Moots isn't interested in competing on a $500 entry-level bike, according to Medlock. They can't compete on that level. "All our pricing is internally on labor and high-quality materials," he says.
"Our bikes tend to be typically more expensive, but when you look at it, there are a lot of Asian bikes that we're in the same price range of," Medlock explains. "For instance, the top-line Pinarello bike that Chris Froome won the Tour de France tour on numerous times. That frame set retails for around $6,000. Our top-of-the-line retails for less than that. Ours is all produced here and theirs is produced in China."
Looking at the categories, Medlock says gravel and road are great segments for Moots. "We already have a bike line called the Routt and we have several models under the Routt that are really specific for different types of gravel riding, from racing all the way to more metro-style riding. It's been a really good category for us and we want to continue to focus and develop on that area."
Medlock says the company has had "good association" with the mountain bike segment but notes that mountain bike technology has evolved quite a bit in the full suspension trail sector. "Long-travel trail bikes is not a place we're really focused on developing product yet," he explains. However, "We're into some of these crossover categories, so we have a unique bike called the Baxter, which is really right in between a mountain bike and a gravel bike."
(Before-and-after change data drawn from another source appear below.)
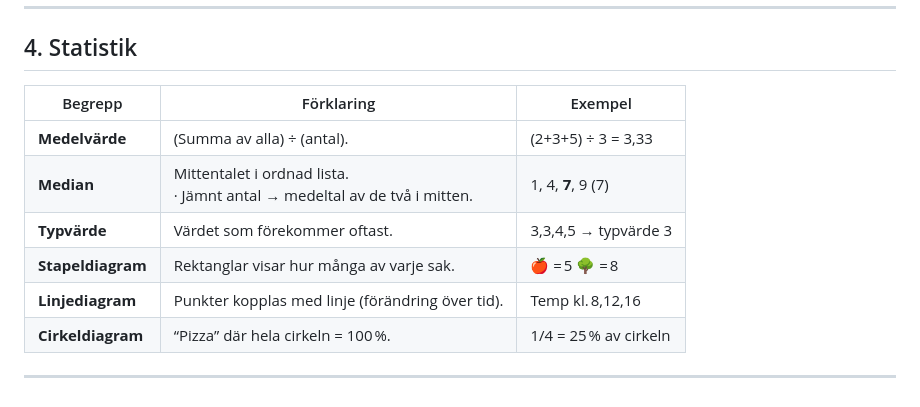
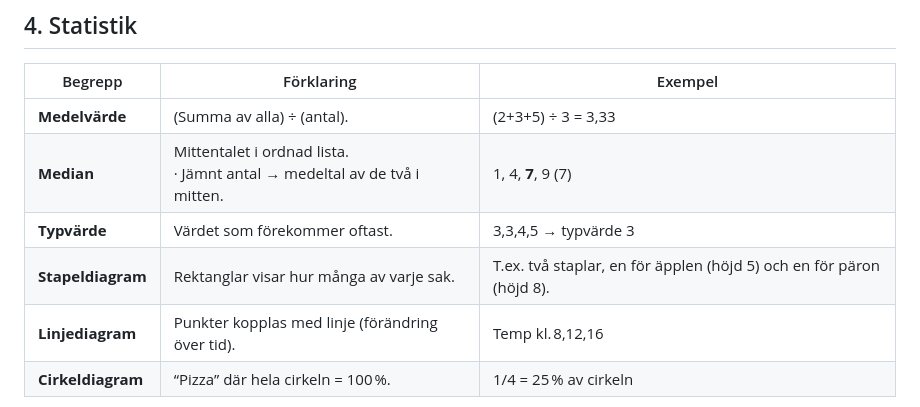
Before and after one commit to NicklasBergkvist/matte, a Markdown page: Matteordlista.md, the part around the change. Rendered like a GitHub page.

Commit message:
Refine explanation of stapeldiagram with a clearer example for better understanding.

```diff
--- a/Matteordlista.md
+++ b/Matteordlista.md
@@ -55,7 +55,7 @@ Korta, tydliga förklaringar + exempel. Jobba gärna med flashcards: ordet på e
 | **Medelvärde** | (Summa av alla) ÷ (antal). | (2+3+5) ÷ 3 = 3,33 |
 | **Median** | Mitten­talet i ordnad lista.<br>· Jämnt antal → medeltal av de två i mitten. | 1, 4, **7**, 9 (7) |
 | **Typvärde** | Värdet som förekommer oftast. | 3,3,4,5 → typvärde 3 |
-| **Stapeldiagram** | Rektanglar visar hur många av varje sak. | 🍎 = 5 🌳 = 8 |
+| **Stapeldiagram** | Rektanglar visar hur många av varje sak. | T.ex. två staplar, en för äpplen (höjd 5) och en för päron (höjd 8). |
 | **Linjediagram** | Punkter kopplas med linje (förändring över tid). | Temp kl. 8,12,16 |
 | **Cirkeldiagram** | “Pizza” där hela cirkeln = 100 %. | 1/4 = 25 % av cirkeln |
 
```
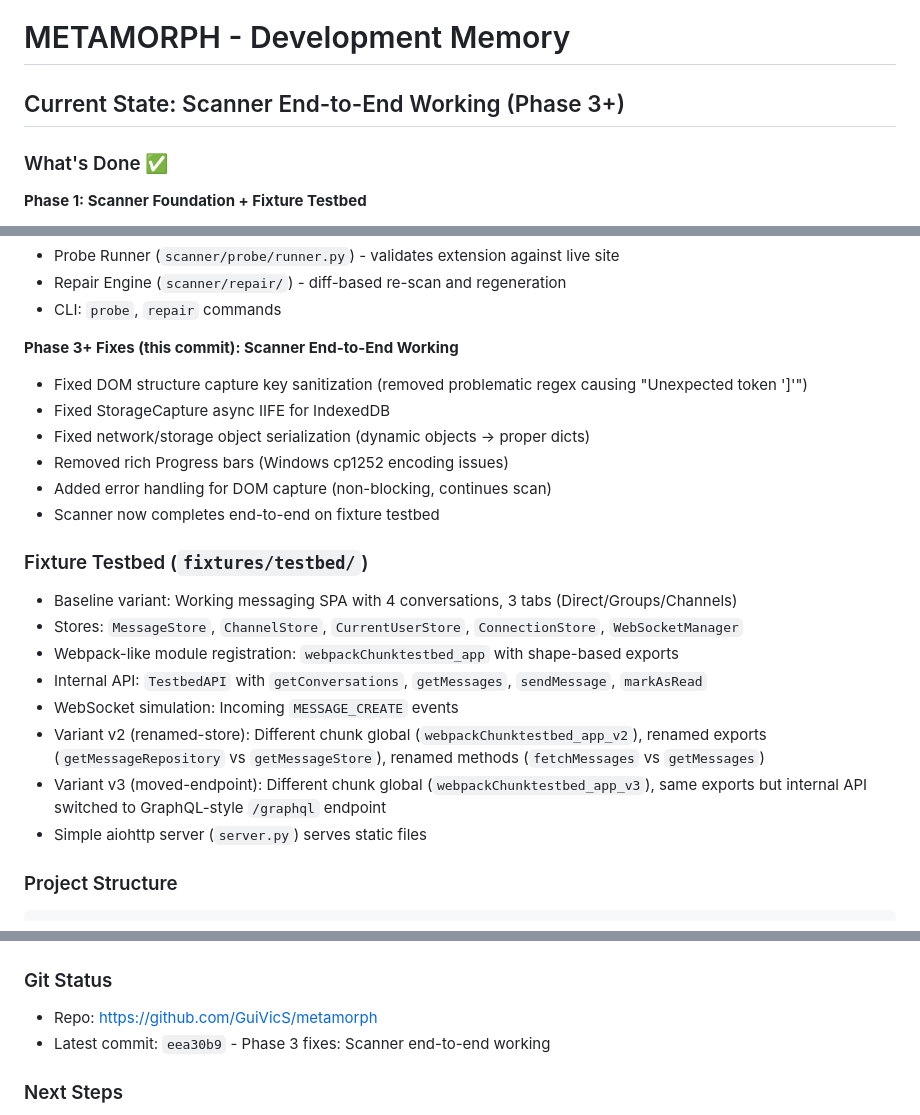
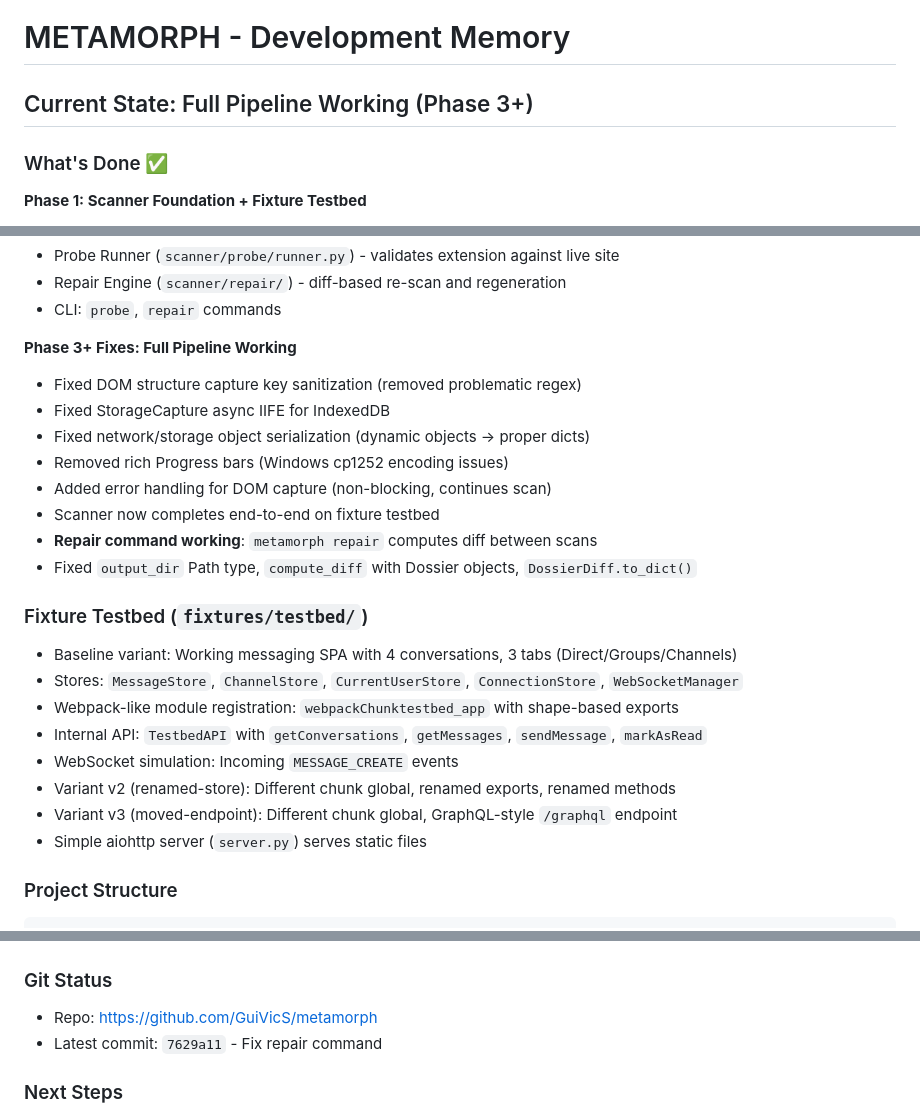
Before and after one commit to GuiVicS/metamorph, a Markdown page: MEMORY.md, 3 parts joined by grey strips. Drawn GitHub-style.

```diff
--- a/MEMORY.md
+++ b/MEMORY.md
@@ -1,6 +1,6 @@
 # METAMORPH - Development Memory
 
-## Current State: Scanner End-to-End Working (Phase 3+)
+## Current State: Full Pipeline Working (Phase 3+)
 
 ### What's Done ✅
 
@@ -21,13 +21,15 @@
 - Repair Engine (`scanner/repair/`) - diff-based re-scan and regeneration
 - CLI: `probe`, `repair` commands
 
-**Phase 3+ Fixes (this commit): Scanner End-to-End Working**
-- Fixed DOM structure capture key sanitization (removed problematic regex causing "Unexpected token ']'")
+**Phase 3+ Fixes: Full Pipeline Working**
+- Fixed DOM structure capture key sanitization (removed problematic regex)
 - Fixed StorageCapture async IIFE for IndexedDB
 - Fixed network/storage object serialization (dynamic objects -> proper dicts)
 - Removed rich Progress bars (Windows cp1252 encoding issues)
 - Added error handling for DOM capture (non-blocking, continues scan)
 - Scanner now completes end-to-end on fixture testbed
+- **Repair command working**: `metamorph repair` computes diff between scans
+- Fixed `output_dir` Path type, `compute_diff` with Dossier objects, `DossierDiff.to_dict()`
 
 ### Fixture Testbed (`fixtures/testbed/`)
 - Baseline variant: Working messaging SPA with 4 conversations, 3 tabs (Direct/Groups/Channels)
@@ -35,8 +37,8 @@
 - Webpack-like module registration: `webpackChunktestbed_app` with shape-based exports
 - Internal API: `TestbedAPI` with `getConversations`, `getMessages`, `sendMessage`, `markAsRead`
 - WebSocket simulation: Incoming `MESSAGE_CREATE` events
-- Variant v2 (renamed-store): Different chunk global (`webpackChunktestbed_app_v2`), renamed exports (`getMessageRepository` vs `getMessageStore`), renamed methods (`fetchMessages` vs `getMessages`)
-- Variant v3 (moved-endpoint): Different chunk global (`webpackChunktestbed_app_v3`), same exports but internal API switched to GraphQL-style `/graphql` endpoint
+- Variant v2 (renamed-store): Different chunk global, renamed exports, renamed methods
+- Variant v3 (moved-endpoint): Different chunk global, GraphQL-style `/graphql` endpoint
 - Simple aiohttp server (`server.py`) serves static files
 
 ### Project Structure
@@ -95,7 +97,7 @@ python -m scanner.cli.main report ./dossier_test/dossier.json
 
 ### Git Status
 - Repo: https://github.com/GuiVicS/metamorph
-- Latest commit: `eea30b9` - Phase 3 fixes: Scanner end-to-end working
+- Latest commit: `7629a11` - Fix repair command
 
 ### Next Steps
 1. **Test repair flow** with v2/v3 variants - run repair scan and verify diff detection
```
Being a hand-built bike company also offers a unique opportunity in terms of selling a bike that meets an individual's wants rather than a mass consumer product. "We're trying to go more towards personalization of the customer experience," Medlock says. "Years ago we only had the bike that came in one color: bead-blasted titanium with white decals. Now we have 10 or 11 finish options. We'll be adding more."
Challenges: "Being a domestic manufacturer. We don't love taking shortcuts, we want the highest quality products and materials," Medlock says. "That's always a major challenge for us in terms of cost. We always try to source them domestically. So that's a challenge. It's not easy."
Opportunities: "How we expand our connection directly with our customers," Medlock says. "I'm focussed on consumer side of this, making sure we're optimizing our brand in the marketplace and also how we're relating and communicating with our customers."
Needs: "The resources that would help us grow are to invest more in marketing and our communication tools for our site," Medlock says.